In a collaborative effort, scientists from Michael E. Debakey VA Medical Center in Houston, Baylor College of Medicine, and the Icahn School of Medicine at Mount Sinai conducted the largest study to date on the rapid effects of the anesthetic drug ketamine.
Researcher and psychopharmacologist Sanjay Mathew, M.D., says that ketamine, a glutamate receptor antagonist, may accelerate clinical advancement in depression therapeutics beyond the monoaminergic system.
“Almost all current options to treat depression target the monoamine neurotransmitter system [such as selective serotonin reuptake inhibitors (SSRIs)],” said Sanjay Mathew, M.D., chair of the Psychopharmacology of Mood Disorders Program at Baylor, “so we wanted to focus on molecular targets outside the monoamine system that would accelerate clinical advancement in depression therapeutics.”
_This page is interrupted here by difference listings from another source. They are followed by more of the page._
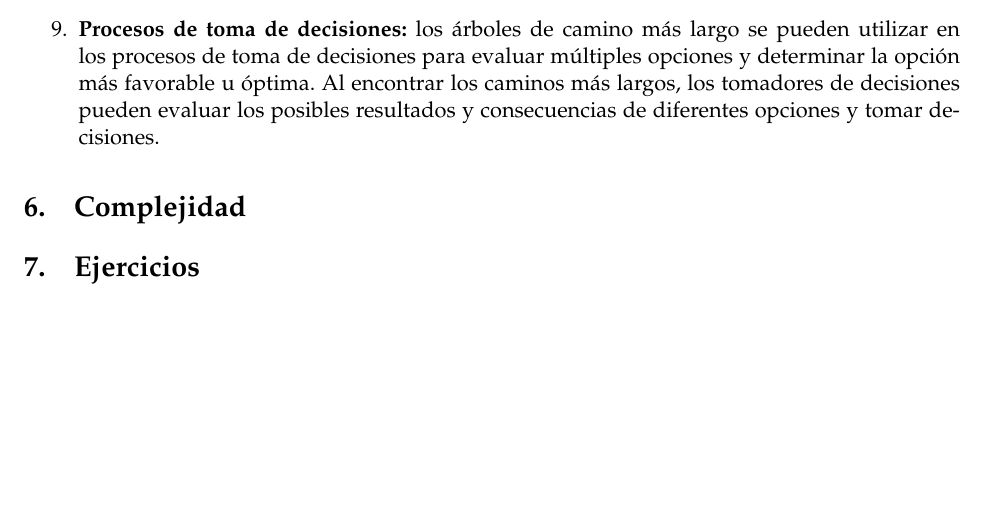
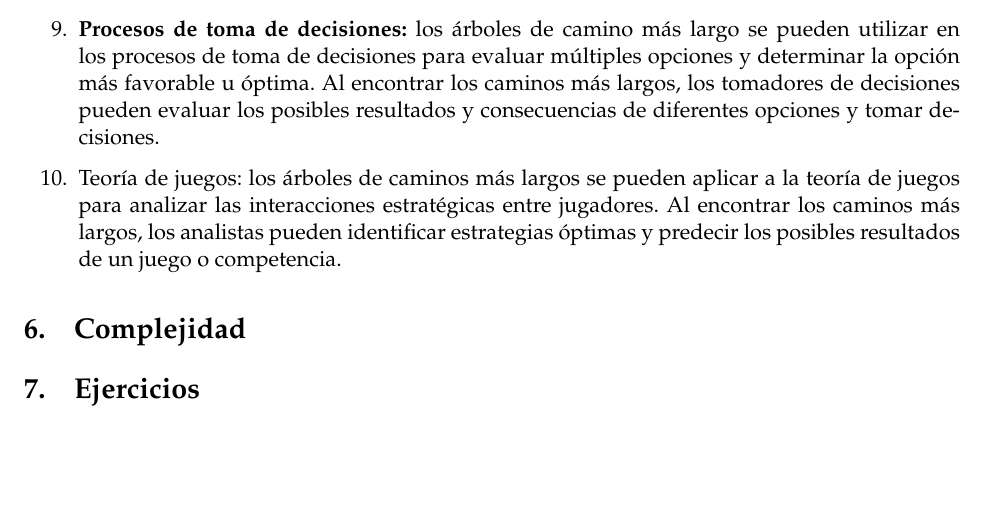
Before and after one commit to vasha54/guia_aprendizaje, a LaTeX document (guia_aprendizaje.tex, which reads tex_files/aplicaciones_all_longest_paths_tree.tex): part of page 4 of 4, cut so that both start at the same text. Compiled offline with pdfLaTeX.

Commit message:
Subiendo los archivos de caminos mas largos en el tree

```diff
--- a/tex_files/aplicaciones_all_longest_paths_tree.tex
+++ b/tex_files/aplicaciones_all_longest_paths_tree.tex
@@ -10,4 +10,5 @@ Dentro de las aplicaciones de hallar los caminos más largos de un árbol podemo
 	\item \textbf{Investigación genealógica:} en la investigación genealógica, los árboles de caminos más largos se pueden utilizar para rastrear líneas ancestrales y determinar relaciones entre individuos. Al encontrar los caminos más largos, los investigadores pueden identificar ancestros comunes y construir árboles genealógicos.
 	\item \textbf{ Enrutamiento de Internet:} los árboles de ruta más largos se utilizan en protocolos de enrutamiento de Internet como el Border Gateway Protocol (BGP) para determinar la mejor ruta para enrutar paquetes de datos entre diferentes redes. Al encontrar las rutas más largas, los enrutadores pueden tomar decisiones informadas sobre las rutas más eficientes para la transmisión de datos.
 	\item \textbf{Procesos de toma de decisiones:} los árboles de camino más largo se pueden utilizar en los procesos de toma de decisiones para evaluar múltiples opciones y determinar la opción más favorable u óptima. Al encontrar los caminos más largos, los tomadores de decisiones pueden evaluar los posibles resultados y consecuencias de diferentes opciones y tomar decisiones.
+	\item Teoría de juegos: los árboles de caminos más largos se pueden aplicar a la teoría de juegos para analizar las interacciones estratégicas entre jugadores. Al encontrar los caminos más largos, los analistas pueden identificar estrategias óptimas y predecir los posibles resultados de un juego o competencia.
 \end{enumerate}
```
Ketamine has a mechanism different from that of SSRIs and other monoaminergic reuptake inhibitors. Instead of targeting presynaptic monoamine transporters, it inhibits the postsynaptic glutamate binding protein, N-methyl-D-aspartate (NMDA) receptor. Glutamate elicits excitatory responses in neurons, and abnormalities in glutamatergic signaling have been implicated in major depressive disorder.
Previous studies demonstrated rapid effects for ketamine in patients with treatment-resistant depression; however, the studies lacked adequate sample sizes and appropriate pharmacological controls.
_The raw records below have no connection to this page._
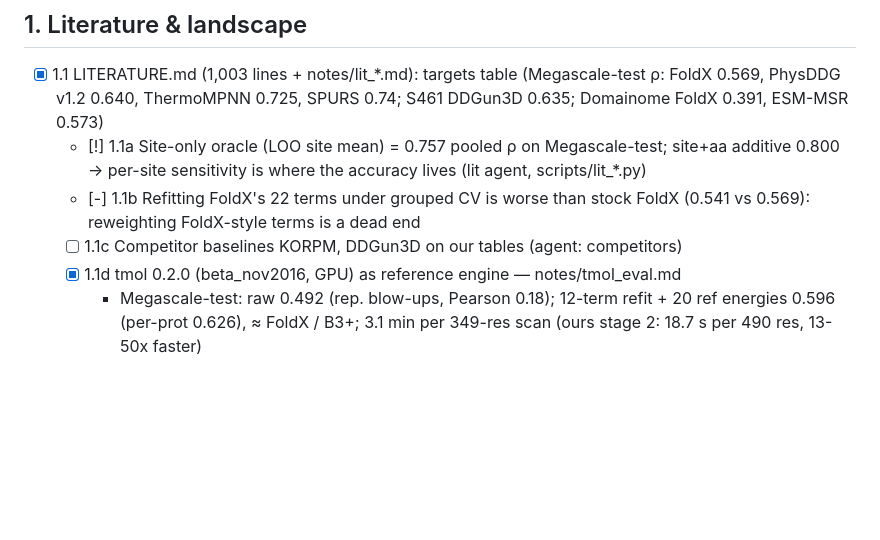
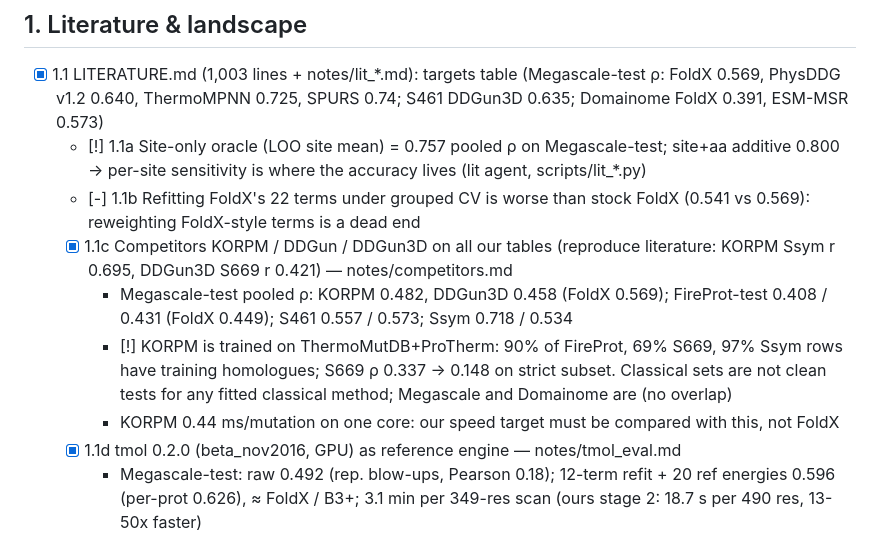
Before and after one commit to DennisGankin/physDDG, a Markdown page: RESEARCH_TREE.md, the part around the change. Rendered like a GitHub page; blank space fills up the shorter version.

Commit message:
tree: competitor baselines
Co-Authored-By: Claude Sonnet 5.5 <noreply@anthropic.com>
Claude-Session: https://claude.ai/code/session_01VR8Goihc7bfgUYiZptKgRm

```diff
--- a/RESEARCH_TREE.md
+++ b/RESEARCH_TREE.md
@@ -11,7 +11,10 @@ Decisions are logged as D<n> (see bottom). Dates are 2026.
 - [x] 1.1 LITERATURE.md (1,003 lines + notes/lit_*.md): targets table (Megascale-test ρ: FoldX 0.569, PhysDDG v1.2 0.640, ThermoMPNN 0.725, SPURS 0.74; S461 DDGun3D 0.635; Domainome FoldX 0.391, ESM-MSR 0.573)
   - [!] 1.1a Site-only oracle (LOO site mean) = 0.757 pooled ρ on Megascale-test; site+aa additive 0.800 → per-site sensitivity is where the accuracy lives (lit agent, scripts/lit_*.py)
   - [-] 1.1b Refitting FoldX's 22 terms under grouped CV is worse than stock FoldX (0.541 vs 0.569): reweighting FoldX-style terms is a dead end
-  - [ ] 1.1c Competitor baselines KORPM, DDGun3D on our tables (agent: competitors)
+  - [x] 1.1c Competitors KORPM / DDGun / DDGun3D on all our tables (reproduce literature: KORPM Ssym r 0.695, DDGun3D S669 r 0.421) — notes/competitors.md
+    - Megascale-test pooled ρ: KORPM 0.482, DDGun3D 0.458 (FoldX 0.569); FireProt-test 0.408 / 0.431 (FoldX 0.449); S461 0.557 / 0.573; Ssym 0.718 / 0.534
+    - [!] KORPM is trained on ThermoMutDB+ProTherm: 90% of FireProt, 69% S669, 97% Ssym rows have training homologues; S669 ρ 0.337 → 0.148 on strict subset. Classical sets are not clean tests for any fitted classical method; Megascale and Domainome are (no overlap)
+    - KORPM 0.44 ms/mutation on one core: our speed target must be compared with this, not FoldX
   - [x] 1.1d tmol 0.2.0 (beta_nov2016, GPU) as reference engine — notes/tmol_eval.md
     - Megascale-test: raw 0.492 (rep. blow-ups, Pearson 0.18); 12-term refit + 20 ref energies 0.596 (per-prot 0.626), ≈ FoldX / B3+; 3.1 min per 349-res scan (ours stage 2: 18.7 s per 490 res, 13-50x faster)
     - [!] tmol-refit correlates only 0.76 with B3+ and 0.66 with FoldX; equal-weight sums gain ~+0.03 over B3+ (indicative, test z-scores)
```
“Our study was the first controlled trial to compare ketamine with another drug that causes psychoactive side effects…and the first trial of ketamine to be conducted at more than one site….The findings were replicated across both sites,” Mathew told Psychiatric News.
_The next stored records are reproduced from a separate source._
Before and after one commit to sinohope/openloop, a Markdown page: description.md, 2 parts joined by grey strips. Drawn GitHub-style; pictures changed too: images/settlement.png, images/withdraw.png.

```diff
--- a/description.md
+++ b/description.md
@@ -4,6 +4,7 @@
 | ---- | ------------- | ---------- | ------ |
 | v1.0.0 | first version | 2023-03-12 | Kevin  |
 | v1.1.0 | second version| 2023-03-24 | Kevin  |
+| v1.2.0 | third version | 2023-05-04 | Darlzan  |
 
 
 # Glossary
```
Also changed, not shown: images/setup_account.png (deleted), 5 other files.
The study enrolled 73 patients with a primary diagnosis of major depressive disorder as assessed with the Structured Clinical Interview for DSM-IV. All participants had a history of multiple antidepressant therapy failure.
Patients were randomly assigned to receive either a single intravenous infusion of ketamine at a concentration of 0.5 mg/kg or a transient infusion of the active placebo, midazolam. Changes in depression symptoms were evaluated by the Montgomery-Asberg Rating Scale (MADRS) and Quick Inventory of Depressive Symptomatology—Self-Report (QIDS-SR), and adverse physiological events were assessed with the Patient-Rated Inventory of Side Effects and the Clinician-Administered Dissociative State Scale.
A study in this month’s AJP suggests that ketamine, an FDA-approved anesthetic drug, may be the next advancement in treating major depressive disorder.
Within 24 hours, patients who were given ketamine demonstrated an 18-point drop in the MADRS score, compared with a 12-point drop in the midazolam group. QIDS-SR scores had also significantly improved in the ketamine group. The ketamine cohort’s drug response rate was 64 percent, while the response was 28 percent in the midazolam group.
Though mean MADRS and QIDS-SR scores and drug response rates did not differ between both groups at an evaluation seven days post treatment, 44 percent of those in the ketamine group still had a positive response at that evaluation.
The most serious side effects—reported up to four hours after ketamine infusion—were dizziness, headache, nausea, dry mouth, decreased energy, and poor coordination. Ketamine also increased mean blood pressure from 122/72 mm Hg to 141/81 mm Hg within one hour of infusion, whereas midazolam did not cause a blood pressure spike. Mean blood pressure was normalized after four hours in the ketamine subjects.
The researchers concluded that “the large and rapid antidepressant effect of ketamine we observed in these patients is especially significant given the poor prognosis for improvement with currently available antidepressant treatments in treatment-resistant major depression….This further supports NMDA receptor modulation as a novel mechanism for accelerated improvement in severe and chronic forms of depression.”
Psychiatrist John Rush, M.D., the vice-dean of clinical sciences at Duke-National University of Singapore, told Psychiatric News that “the effects of ketamine [in this study] on treatment-resistant depression appear to be both quick and quite substantial.” He added, however, that “it would be premature and potentially dangerous to turn this into practice.” Rush explained that according to the study’s results, ketamine comes with a range of side effects, and it is unknown how ketamine will be tolerated in a larger and “more realistic” population.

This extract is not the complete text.